Instructions to follow:
What is needed is an exact copy of the records below, without the pictures.

Data provided:
▬▬▬▬▬▬▬▬▬▬
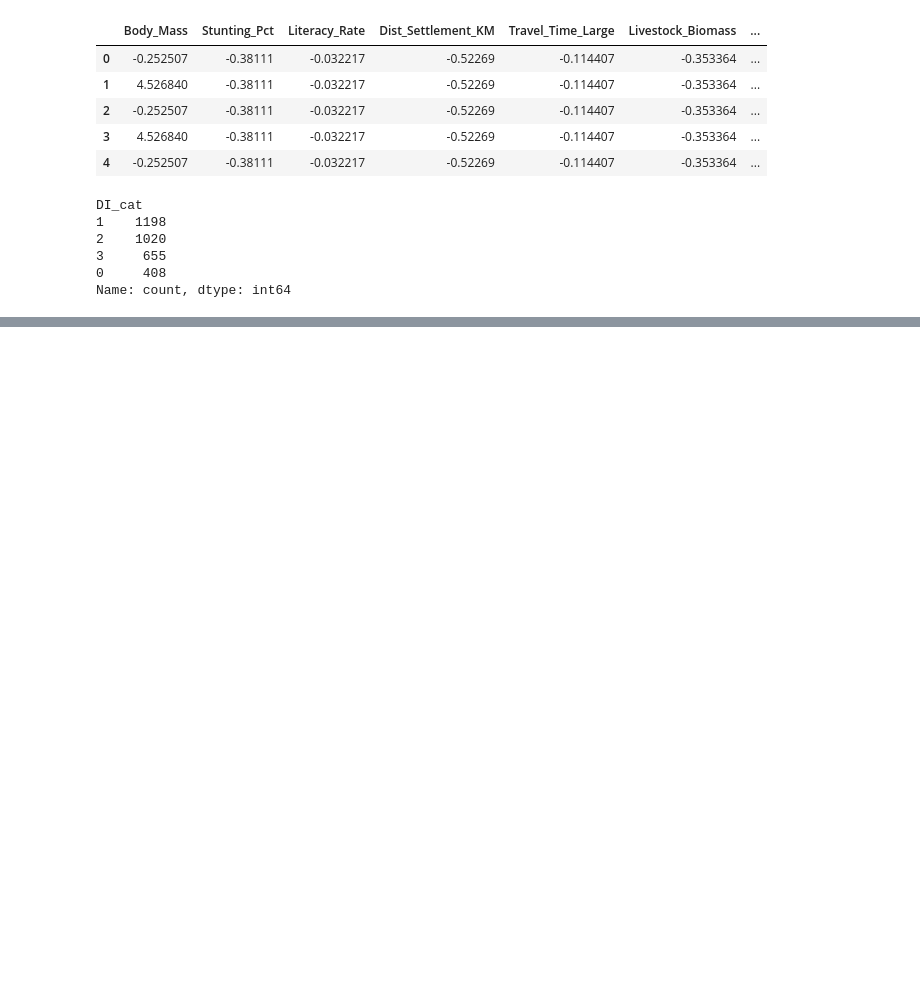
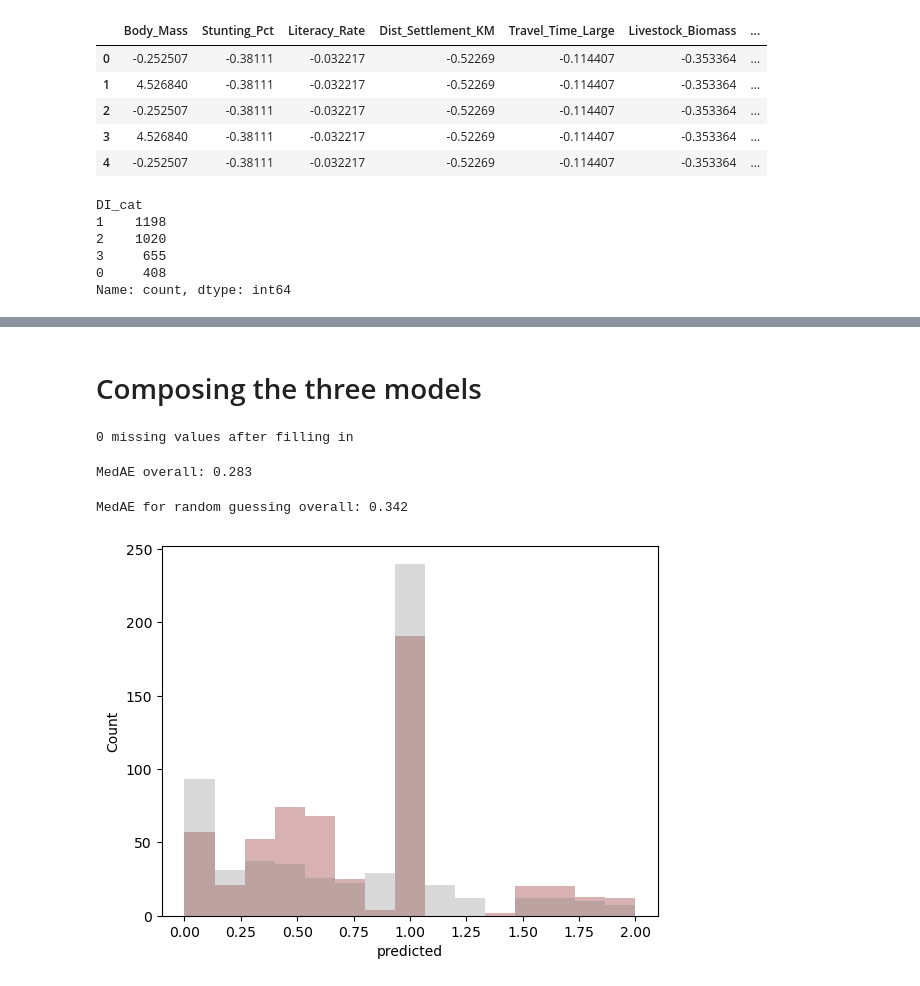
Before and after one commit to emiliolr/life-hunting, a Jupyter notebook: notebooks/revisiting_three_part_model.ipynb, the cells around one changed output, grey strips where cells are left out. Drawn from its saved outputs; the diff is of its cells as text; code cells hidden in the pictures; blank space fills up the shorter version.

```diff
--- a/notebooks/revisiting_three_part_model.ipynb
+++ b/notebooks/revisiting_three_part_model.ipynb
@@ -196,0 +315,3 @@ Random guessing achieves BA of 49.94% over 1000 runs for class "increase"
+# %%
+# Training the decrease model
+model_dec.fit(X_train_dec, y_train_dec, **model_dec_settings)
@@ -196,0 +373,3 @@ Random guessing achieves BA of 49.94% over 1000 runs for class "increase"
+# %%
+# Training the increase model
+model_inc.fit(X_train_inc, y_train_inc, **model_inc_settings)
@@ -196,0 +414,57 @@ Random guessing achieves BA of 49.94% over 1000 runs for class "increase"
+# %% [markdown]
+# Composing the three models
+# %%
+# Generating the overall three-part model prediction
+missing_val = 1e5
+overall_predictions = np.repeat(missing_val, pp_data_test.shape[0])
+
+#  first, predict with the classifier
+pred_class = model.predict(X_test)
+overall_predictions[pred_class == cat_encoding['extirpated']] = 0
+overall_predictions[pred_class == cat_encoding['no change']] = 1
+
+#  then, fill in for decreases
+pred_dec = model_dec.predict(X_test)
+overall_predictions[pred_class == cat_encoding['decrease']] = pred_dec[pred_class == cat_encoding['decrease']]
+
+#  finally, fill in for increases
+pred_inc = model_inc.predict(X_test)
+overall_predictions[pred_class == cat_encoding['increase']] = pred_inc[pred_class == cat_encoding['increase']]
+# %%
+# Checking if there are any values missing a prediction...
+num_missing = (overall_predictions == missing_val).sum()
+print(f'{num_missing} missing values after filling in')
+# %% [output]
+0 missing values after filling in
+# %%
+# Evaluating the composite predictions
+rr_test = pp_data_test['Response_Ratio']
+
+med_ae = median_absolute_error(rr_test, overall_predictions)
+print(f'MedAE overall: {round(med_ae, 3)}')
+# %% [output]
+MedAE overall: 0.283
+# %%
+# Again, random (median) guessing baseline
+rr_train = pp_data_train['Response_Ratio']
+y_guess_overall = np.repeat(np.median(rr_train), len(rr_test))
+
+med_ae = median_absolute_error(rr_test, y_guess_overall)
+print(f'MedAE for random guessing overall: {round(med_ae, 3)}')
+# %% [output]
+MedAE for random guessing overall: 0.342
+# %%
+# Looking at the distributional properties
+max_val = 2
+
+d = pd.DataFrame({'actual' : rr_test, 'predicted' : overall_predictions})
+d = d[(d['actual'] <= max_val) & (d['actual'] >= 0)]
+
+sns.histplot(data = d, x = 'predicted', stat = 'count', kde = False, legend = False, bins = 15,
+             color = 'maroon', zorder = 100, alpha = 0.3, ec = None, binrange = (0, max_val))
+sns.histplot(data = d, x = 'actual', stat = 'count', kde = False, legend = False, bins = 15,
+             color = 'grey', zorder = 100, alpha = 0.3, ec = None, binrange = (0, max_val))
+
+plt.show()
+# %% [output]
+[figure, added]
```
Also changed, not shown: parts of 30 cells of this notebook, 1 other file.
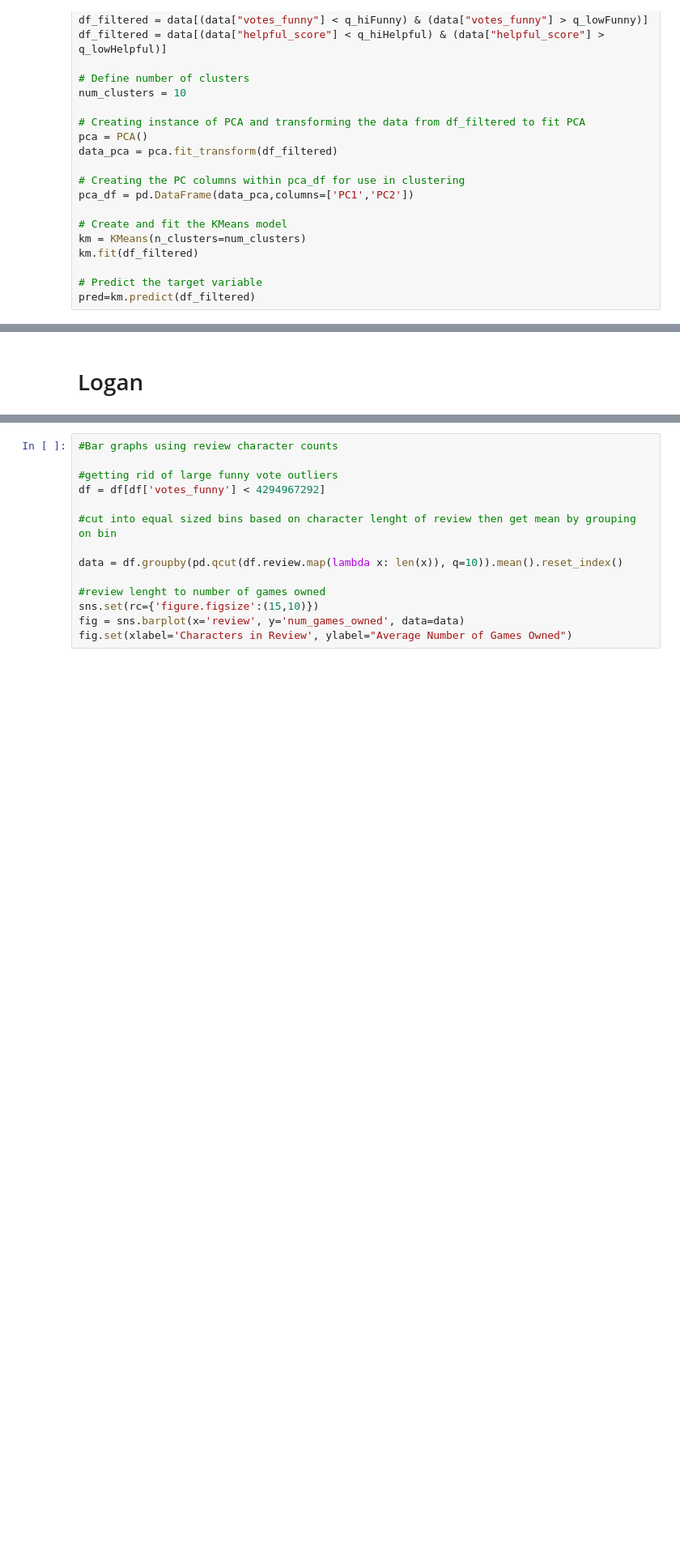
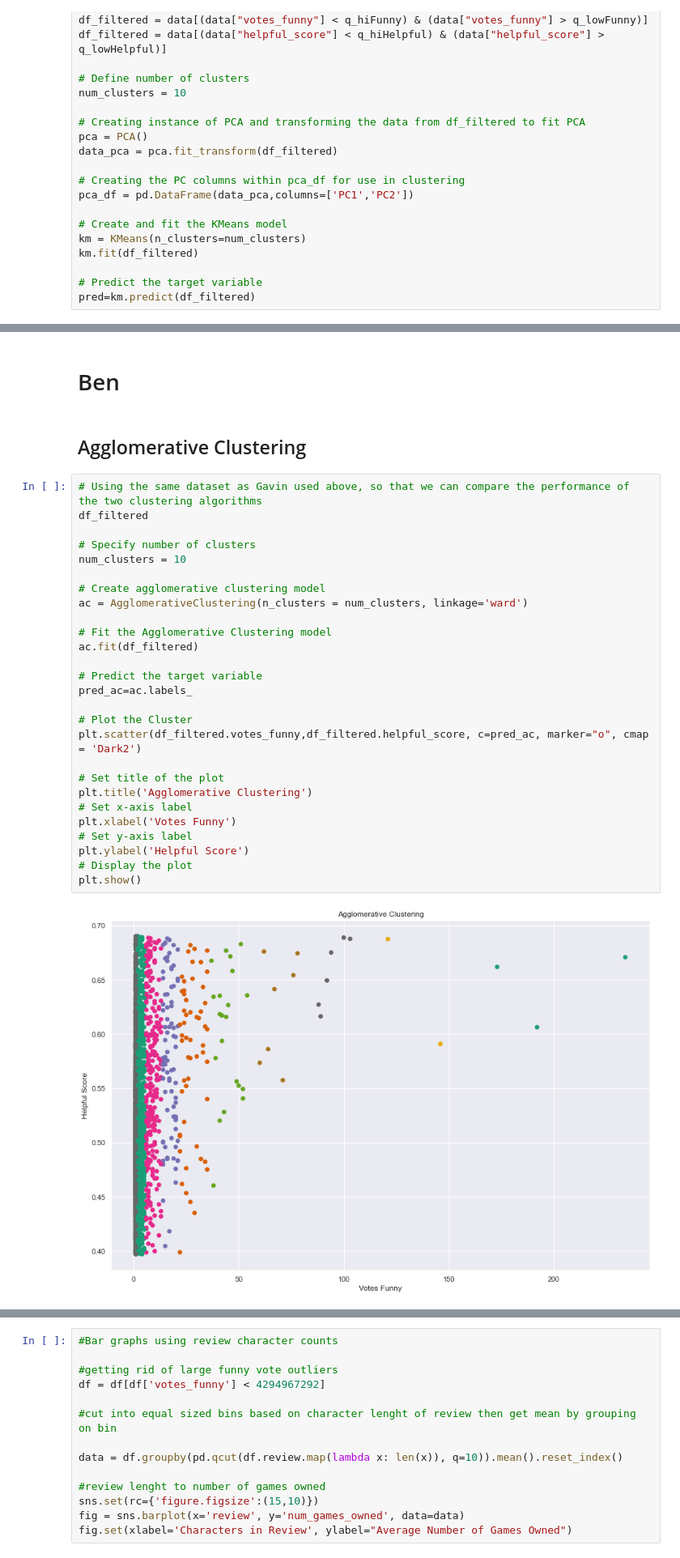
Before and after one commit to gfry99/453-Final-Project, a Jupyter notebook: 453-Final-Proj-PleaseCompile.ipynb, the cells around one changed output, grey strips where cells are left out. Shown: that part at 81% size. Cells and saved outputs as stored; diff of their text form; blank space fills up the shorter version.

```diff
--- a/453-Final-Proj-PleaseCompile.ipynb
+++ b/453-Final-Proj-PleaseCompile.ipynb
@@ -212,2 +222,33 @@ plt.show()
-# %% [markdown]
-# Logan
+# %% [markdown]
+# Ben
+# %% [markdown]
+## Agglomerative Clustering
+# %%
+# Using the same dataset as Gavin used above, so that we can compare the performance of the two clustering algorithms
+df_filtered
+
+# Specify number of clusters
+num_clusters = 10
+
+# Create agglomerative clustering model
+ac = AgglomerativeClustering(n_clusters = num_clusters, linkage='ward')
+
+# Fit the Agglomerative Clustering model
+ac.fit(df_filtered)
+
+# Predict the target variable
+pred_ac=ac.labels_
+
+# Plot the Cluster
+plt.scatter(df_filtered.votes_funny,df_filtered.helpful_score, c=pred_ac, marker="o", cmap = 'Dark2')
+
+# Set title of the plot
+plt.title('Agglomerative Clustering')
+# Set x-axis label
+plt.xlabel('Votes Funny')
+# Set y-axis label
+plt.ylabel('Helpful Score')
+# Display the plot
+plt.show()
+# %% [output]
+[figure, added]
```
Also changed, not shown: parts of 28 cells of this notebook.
▬▬▬▬▬▬▬▬▬▬
Task solution:
Before and after one commit to emiliolr/life-hunting, a Jupyter notebook: notebooks/revisiting_three_part_model.ipynb, the cells around one changed output, grey strips where cells are left out. Drawn from its saved outputs; the diff is of its cells as text; code cells hidden in the pictures; blank space fills up the shorter version.

```diff
--- a/notebooks/revisiting_three_part_model.ipynb
+++ b/notebooks/revisiting_three_part_model.ipynb
@@ -196,0 +315,3 @@ Random guessing achieves BA of 49.94% over 1000 runs for class "increase"
+# %%
+# Training the decrease model
+model_dec.fit(X_train_dec, y_train_dec, **model_dec_settings)
@@ -196,0 +373,3 @@ Random guessing achieves BA of 49.94% over 1000 runs for class "increase"
+# %%
+# Training the increase model
+model_inc.fit(X_train_inc, y_train_inc, **model_inc_settings)
@@ -196,0 +414,57 @@ Random guessing achieves BA of 49.94% over 1000 runs for class "increase"
+# %% [markdown]
+# Composing the three models
+# %%
+# Generating the overall three-part model prediction
+missing_val = 1e5
+overall_predictions = np.repeat(missing_val, pp_data_test.shape[0])
+
+#  first, predict with the classifier
+pred_class = model.predict(X_test)
+overall_predictions[pred_class == cat_encoding['extirpated']] = 0
+overall_predictions[pred_class == cat_encoding['no change']] = 1
+
+#  then, fill in for decreases
+pred_dec = model_dec.predict(X_test)
+overall_predictions[pred_class == cat_encoding['decrease']] = pred_dec[pred_class == cat_encoding['decrease']]
+
+#  finally, fill in for increases
+pred_inc = model_inc.predict(X_test)
+overall_predictions[pred_class == cat_encoding['increase']] = pred_inc[pred_class == cat_encoding['increase']]
+# %%
+# Checking if there are any values missing a prediction...
+num_missing = (overall_predictions == missing_val).sum()
+print(f'{num_missing} missing values after filling in')
+# %% [output]
+0 missing values after filling in
+# %%
+# Evaluating the composite predictions
+rr_test = pp_data_test['Response_Ratio']
+
+med_ae = median_absolute_error(rr_test, overall_predictions)
+print(f'MedAE overall: {round(med_ae, 3)}')
+# %% [output]
+MedAE overall: 0.283
+# %%
+# Again, random (median) guessing baseline
+rr_train = pp_data_train['Response_Ratio']
+y_guess_overall = np.repeat(np.median(rr_train), len(rr_test))
+
+med_ae = median_absolute_error(rr_test, y_guess_overall)
+print(f'MedAE for random guessing overall: {round(med_ae, 3)}')
+# %% [output]
+MedAE for random guessing overall: 0.342
+# %%
+# Looking at the distributional properties
+max_val = 2
+
+d = pd.DataFrame({'actual' : rr_test, 'predicted' : overall_predictions})
+d = d[(d['actual'] <= max_val) & (d['actual'] >= 0)]
+
+sns.histplot(data = d, x = 'predicted', stat = 'count', kde = False, legend = False, bins = 15,
+             color = 'maroon', zorder = 100, alpha = 0.3, ec = None, binrange = (0, max_val))
+sns.histplot(data = d, x = 'actual', stat = 'count', kde = False, legend = False, bins = 15,
+             color = 'grey', zorder = 100, alpha = 0.3, ec = None, binrange = (0, max_val))
+
+plt.show()
+# %% [output]
+[figure, added]
```
Also changed, not shown: parts of 30 cells of this notebook, 1 other file.
Before and after one commit to gfry99/453-Final-Project, a Jupyter notebook: 453-Final-Proj-PleaseCompile.ipynb, the cells around one changed output, grey strips where cells are left out. Shown: that part at 81% size. Cells and saved outputs as stored; diff of their text form; blank space fills up the shorter version.

```diff
--- a/453-Final-Proj-PleaseCompile.ipynb
+++ b/453-Final-Proj-PleaseCompile.ipynb
@@ -212,2 +222,33 @@ plt.show()
-# %% [markdown]
-# Logan
+# %% [markdown]
+# Ben
+# %% [markdown]
+## Agglomerative Clustering
+# %%
+# Using the same dataset as Gavin used above, so that we can compare the performance of the two clustering algorithms
+df_filtered
+
+# Specify number of clusters
+num_clusters = 10
+
+# Create agglomerative clustering model
+ac = AgglomerativeClustering(n_clusters = num_clusters, linkage='ward')
+
+# Fit the Agglomerative Clustering model
+ac.fit(df_filtered)
+
+# Predict the target variable
+pred_ac=ac.labels_
+
+# Plot the Cluster
+plt.scatter(df_filtered.votes_funny,df_filtered.helpful_score, c=pred_ac, marker="o", cmap = 'Dark2')
+
+# Set title of the plot
+plt.title('Agglomerative Clustering')
+# Set x-axis label
+plt.xlabel('Votes Funny')
+# Set y-axis label
+plt.ylabel('Helpful Score')
+# Display the plot
+plt.show()
+# %% [output]
+[figure, added]
```
Also changed, not shown: parts of 28 cells of this notebook.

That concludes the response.